In 1865, his son-in-law Thomas J Barratt, became a partner in the business. Considered “the father of modern advertisement”, he changed the distribution system and came up with the extensive advertising campaigns that have become iconic.
Barratt’s campaigns worked so well, the brand’s advertising posters are still very famous today. He appealed to people’s emotions before everyone else did, and used works of art, like Bubbles by John Everett Millais, as images for his posters. They were famous, and reinforced the brand’s clean and safe image in people’s minds.
He also came up with catchy slogans, like the famous “Good morning. Have you used Pears’ soap?”, and convinced physicians and pharmacists to provide testimonials. He also convinced the very famous actress Lillie Langtry to appear in its advertising campaign – and paid her handsomely for it, of course.

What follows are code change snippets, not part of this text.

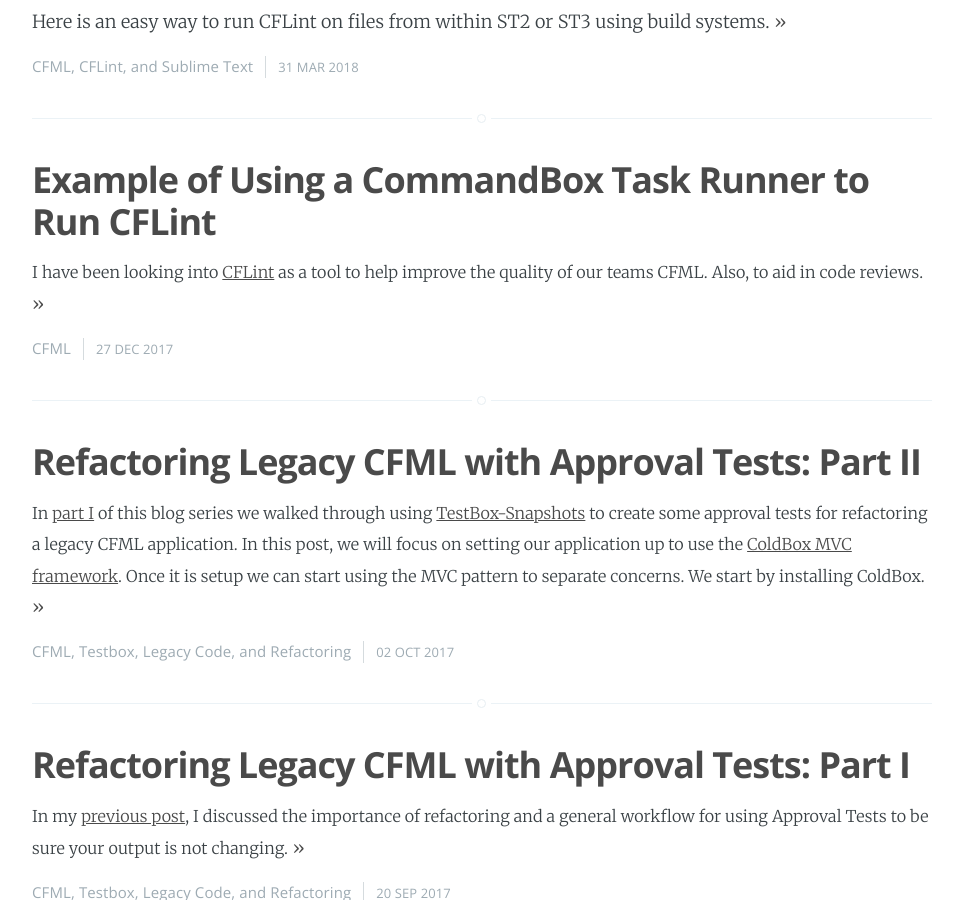
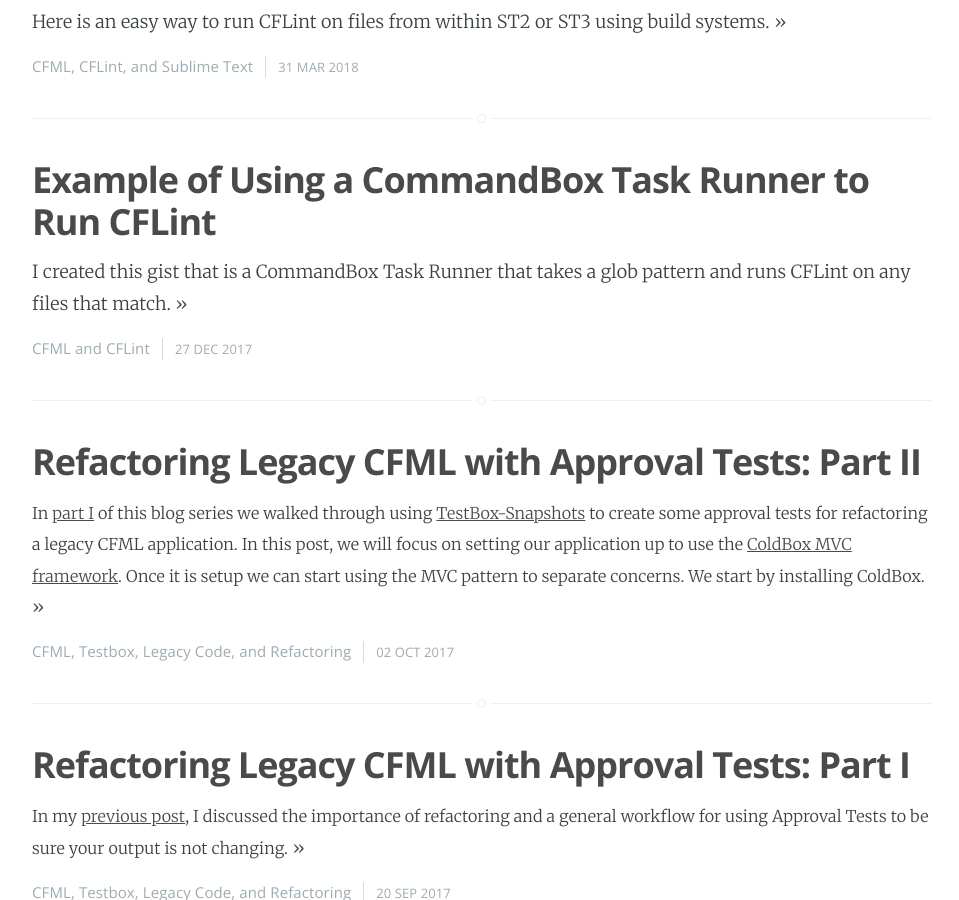
Before and after one commit to jsteinshouer/jsteinshouer.github.io, a Jekyll site: the page built from index.html, in a window 1280 px wide and 900 px high, scrolled down 501 px. Shown: the whole window, without its empty margins (158-1117 px from the left). Built offline with Jekyll 4.4.1, drawn with Linux system fonts in a browser that asks for light colours; the list of posts is cut into pages by our own code.

Commit message:
updated metadata

```diff
--- a/_posts/2017-12-27-using-commandbox-task-runners-to-run-cflint.md
+++ b/_posts/2017-12-27-using-commandbox-task-runners-to-run-cflint.md
@@ -4,7 +4,8 @@
 subtitle: ""
 date:   2017-12-27 20:35:00
 disqus: true
-tags: [CFML]
+excerpt: "I created this gist that is a CommandBox Task Runner that takes a glob pattern and runs CFLint on any files that match."
+tags: [CFML,CFLint]
 ---
 
 I have been looking into [CFLint](https://github.com/cflint/CFLint) as a tool to help improve the quality of our teams CFML. Also, to aid in code reviews.
```
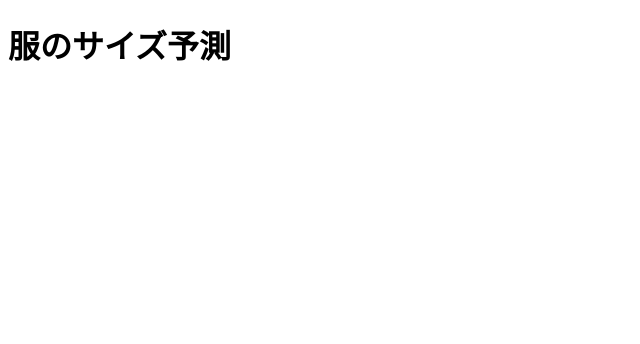
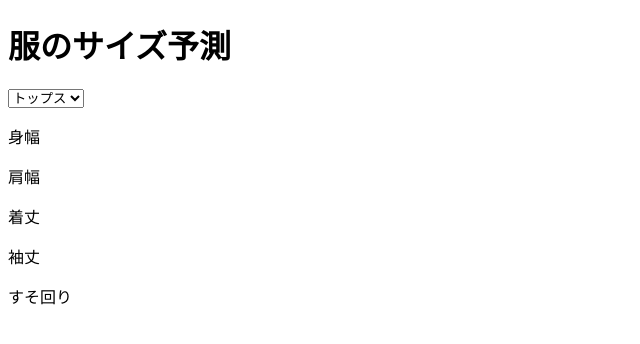
Before and after one commit to Shugo193/fit-predictor, a plain HTML site: page index.html in a window 1280 px wide. Shown: the whole page, without its empty margins (0-640 px from the left). Drawn offline with Linux system fonts and the light colour scheme.

Commit message:
Show measurement points for selected category

```diff
--- a/app.js
+++ b/app.js
@@ -7,8 +7,8 @@ const CATEGORIES = {
       { key: "shoulderWidth", label: "肩幅", type: "width" },
       { key: "bodyLength", label: "着丈", type: "length" },
       { key: "sleeveLength", label: "袖丈", type: "length" },
-            { key: "hemCircumference", label: "すそ回り", type: "width" }
-        ]
+      { key: "hemCircumference", label: "すそ回り", type: "width" },
+    ],
   },
   pants: {
     label: "パンツ",
@@ -18,19 +18,31 @@ const CATEGORIES = {
       { key: "frontRise", label: "股上", type: "length" },
       { key: "inseam", label: "股下", type: "length" },
       { key: "thighCircumference", label: "もも回り", type: "width" },
-            { key: "legOpeningCircumference", label: "すそ回り", type: "width" }
-        ]
-    }
+      { key: "legOpeningCircumference", label: "すそ回り", type: "width" },
+    ],
+  },
 };
 
 const EVALUATION = {
   width: ["きつい", "ややきつい", "ちょうど", "ややゆるい", "ゆるい"],
-    length: ["短い", "やや短い", "ちょうど", "やや長い", "長い"]
+  length: ["短い", "やや短い", "ちょうど", "やや長い", "長い"],
 };
 
-for (const point of CATEGORIES.pants.points) {
-    const type = point.type;
-    const label = point.label;
-    const ev = EVALUATION[type];
-    console.log(`${label}: ${ ev.join("/") }`);
+function displayPoints(points, container) {
+  container.innerHTML = "";
+  for (const point of points) {
+    const { key, label, type } = point;
+    const p = document.createElement("p");
+    p.textContent = label;
+    container.appendChild(p);
   }
+}
+
+const container = document.querySelector("#points");
+const select = document.querySelector("#category");
+
+displayPoints(CATEGORIES[select.value].points, container);
+
+select.addEventListener("change", () => {
+  displayPoints(CATEGORIES[select.value].points, container);
+});
--- a/index.html
+++ b/index.html
@@ -8,7 +8,15 @@
 
 <body>
     <h1>服のサイズ予測</h1>
+
+    <select id="category">
+        <option value="tops">トップス</option>
+        <option value="pants">パンツ</option>
+    </select>
+    <div id=points></div>
     <script src="app.js"></script>
+
+
 </body>
 
 </html>
```
Lines whose indentation alone changed are shown as unchanged.
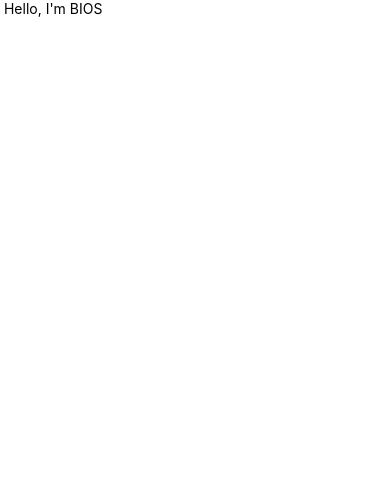
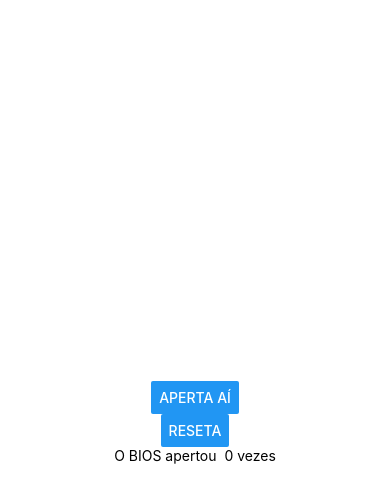
Before and after one commit to Obake18/Daten-P, a React Native app: screen / in a window 390 px wide. Shown: the top 502 px of the page. Built offline with nearby package versions, Linux system fonts and the light colour scheme.

Commit message:
Contador e resetador de clicks

```diff
--- a/App.js
+++ b/App.js
@@ -1,22 +1,32 @@
+import { useState } from 'react';
 import { StatusBar } from 'expo-status-bar';
-import { StyleSheet, Text, View } from 'react-native';
+import { StyleSheet, Text, View, Button } from 'react-native';
 
-const Cat = () =>{
+const Cat = () => {
   const name = 'bios';
   return <Text> Hello, I'm {name.toUpperCase()} </Text>
-
 }
 
-export default Cat;
+const App = () => {
+  const [clicks, setClicks] = useState(0);
 
-function App() {
+  const handleReset = () => {
+    setClicks(0);
+  };
+
   return (
     <View style={styles.container}>
-      <Text>Zé da Manga!!</Text>
+      <Button title="Aperta aí" onPress={() => setClicks(clicks + 1)} />
+
+      <Button title="Reseta" onPress={handleReset} />
+
+      <Text> O BIOS apertou  {clicks} vezes </Text>
       <StatusBar style="auto" />
     </View>
-  );
+  )
 }
+
+export default App;
 
 const styles = StyleSheet.create({
   container: {
```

Barratt also came up with novel publicity schemes. For instance, he imported 250,000 French coins and had the name Pears imprinted on them before putting them into circulation.
Another scheme involved giving new parents, who placed a birth notice in the newspapers, a bar of soap and an advertising leaflet.
In the mid 1910s, Pears’ soap became part of Lever Brothers and moved production in the north west of England.
From the early 20th century, Pears also organized a “Miss Pears” competition, in which parents entered their young daughters in the hope they would be became the new face of the brand.
Now, Pears Soap is made in India by Hindustan Unilever. What a fascinating story behind such a familiar bar of soap, don’t you think?
Do you use Pears Soap? Do you like the new formula or did you prefer the original one? Let me know in the comments below.